Every morning since 1907 Morelli has made fresh ice-cream, bringing their gelato recipe from Southern Italy. Originally, selling scoops from their bicycle and wagon. Mario Morelli opened Morelli’s ice cream parlour in Broadstairs in 1932.
Currently, the parlour keeps its iconic 1950s flying canopy, original Lloyd Loom chairs and pink leatherette parlour seating. Regulars say the Italian coffee is just as good as the gelato.
7. The Shell Grotto, Margate
Since its discovery in 1835, the Shell Grotto has been Margaret’s great subterranean mystery. Visitors descend into a cavern of more than 4.6 million shells from cockles, mussels, limpets, oysters and scallops.
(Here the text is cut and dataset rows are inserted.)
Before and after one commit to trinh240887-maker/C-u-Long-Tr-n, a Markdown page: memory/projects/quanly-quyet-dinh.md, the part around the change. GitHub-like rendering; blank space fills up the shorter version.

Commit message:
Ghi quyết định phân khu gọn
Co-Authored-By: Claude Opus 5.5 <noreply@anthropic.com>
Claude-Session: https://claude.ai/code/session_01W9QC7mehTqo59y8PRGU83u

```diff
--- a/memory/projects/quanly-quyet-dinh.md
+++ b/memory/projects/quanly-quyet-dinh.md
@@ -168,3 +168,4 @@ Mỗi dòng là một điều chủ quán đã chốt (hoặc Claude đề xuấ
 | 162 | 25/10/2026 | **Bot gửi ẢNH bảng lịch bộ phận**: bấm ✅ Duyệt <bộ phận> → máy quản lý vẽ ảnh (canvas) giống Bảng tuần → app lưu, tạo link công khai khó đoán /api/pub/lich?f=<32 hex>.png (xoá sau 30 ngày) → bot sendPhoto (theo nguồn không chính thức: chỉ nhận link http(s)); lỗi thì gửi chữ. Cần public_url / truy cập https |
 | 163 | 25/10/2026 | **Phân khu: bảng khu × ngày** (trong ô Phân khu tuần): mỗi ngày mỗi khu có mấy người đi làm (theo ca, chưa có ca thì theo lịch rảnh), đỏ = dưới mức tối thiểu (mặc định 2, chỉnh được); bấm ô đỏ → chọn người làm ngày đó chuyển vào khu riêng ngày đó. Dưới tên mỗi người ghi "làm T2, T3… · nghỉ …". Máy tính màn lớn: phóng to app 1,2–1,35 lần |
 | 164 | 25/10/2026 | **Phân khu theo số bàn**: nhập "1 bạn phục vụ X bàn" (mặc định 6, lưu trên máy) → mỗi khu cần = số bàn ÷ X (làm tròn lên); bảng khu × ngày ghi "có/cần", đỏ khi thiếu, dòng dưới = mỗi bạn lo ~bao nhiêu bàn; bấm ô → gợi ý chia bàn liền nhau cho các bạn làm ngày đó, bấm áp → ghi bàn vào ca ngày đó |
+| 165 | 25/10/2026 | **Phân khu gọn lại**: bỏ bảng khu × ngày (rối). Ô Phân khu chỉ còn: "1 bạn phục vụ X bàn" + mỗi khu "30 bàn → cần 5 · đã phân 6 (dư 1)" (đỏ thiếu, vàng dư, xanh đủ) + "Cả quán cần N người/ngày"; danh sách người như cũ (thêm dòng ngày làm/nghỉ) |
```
Some consider the 300 square feet of shell displays to be a Georgian folly but it was far from any significant estates. Others argue that it could be Roman, though scientific analysis of its mortar has not produced any conclusive evidence.
8. Margate’s Old Town
Tracey Emin, Margate’s foremost artist ,has returned to her hometown and other artists have followed her. Art lovers walk around Margate’s Old Town calling into the galleries.
Amongst these narrow streets a cluster of shops selling vintage clothing is thriving. It’s a place for finding vintage comics, vinyl records and antiques.
9. Thanet’s blue plaques
Thanet has had more than its fair share of historic figures. At Ramsgate you can walk a blue plaque trail. Surprisingly, the Nayland Rock shelter overlooking Margate beach played a part in producing one of English Literature’s greatest modern poems. Whilst convalescing from nervous exhaustion in October and November 1921, T. S. Eliot wrote his famous lines for The Waste Land “On Margate Sands / I can connect / Nothing with nothing.”
In its heyday, Dreamland drew thousands of holidaymakers from London and beyond. This was a fantasyland of candy floss, ghost trains, fairground stalls and rollercoasters. After a multi-million-pound refurbishment, Dreamland’s neon signs shine brightly again contributing to Margate’s regeneration.
Disclosure: Our visit was sponsored by Visit Thanet.